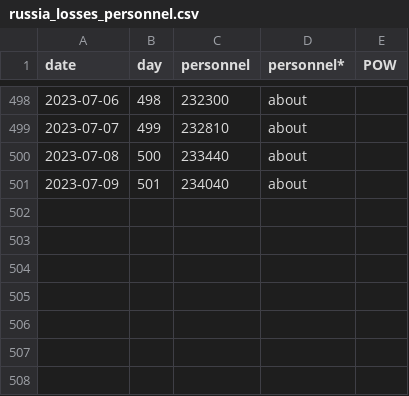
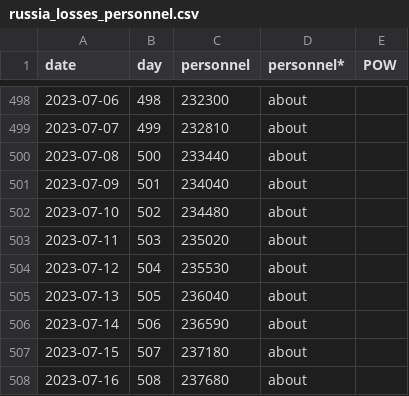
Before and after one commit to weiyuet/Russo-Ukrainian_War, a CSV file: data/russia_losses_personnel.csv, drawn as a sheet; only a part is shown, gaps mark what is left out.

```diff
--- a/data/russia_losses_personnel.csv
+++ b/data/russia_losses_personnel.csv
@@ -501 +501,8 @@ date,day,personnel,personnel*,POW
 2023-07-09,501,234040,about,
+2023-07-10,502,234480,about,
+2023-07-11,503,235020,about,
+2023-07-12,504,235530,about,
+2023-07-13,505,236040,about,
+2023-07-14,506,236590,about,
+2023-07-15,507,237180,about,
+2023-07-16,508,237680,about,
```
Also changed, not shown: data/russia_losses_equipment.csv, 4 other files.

_Your goal_
Output the listing exactly, without images.

_Exercise result_
Before and after one commit to weiyuet/Russo-Ukrainian_War, a CSV file: data/russia_losses_personnel.csv, drawn as a sheet; only a part is shown, gaps mark what is left out.

```diff
--- a/data/russia_losses_personnel.csv
+++ b/data/russia_losses_personnel.csv
@@ -501 +501,8 @@ date,day,personnel,personnel*,POW
 2023-07-09,501,234040,about,
+2023-07-10,502,234480,about,
+2023-07-11,503,235020,about,
+2023-07-12,504,235530,about,
+2023-07-13,505,236040,about,
+2023-07-14,506,236590,about,
+2023-07-15,507,237180,about,
+2023-07-16,508,237680,about,
```
Also changed, not shown: data/russia_losses_equipment.csv, 4 other files.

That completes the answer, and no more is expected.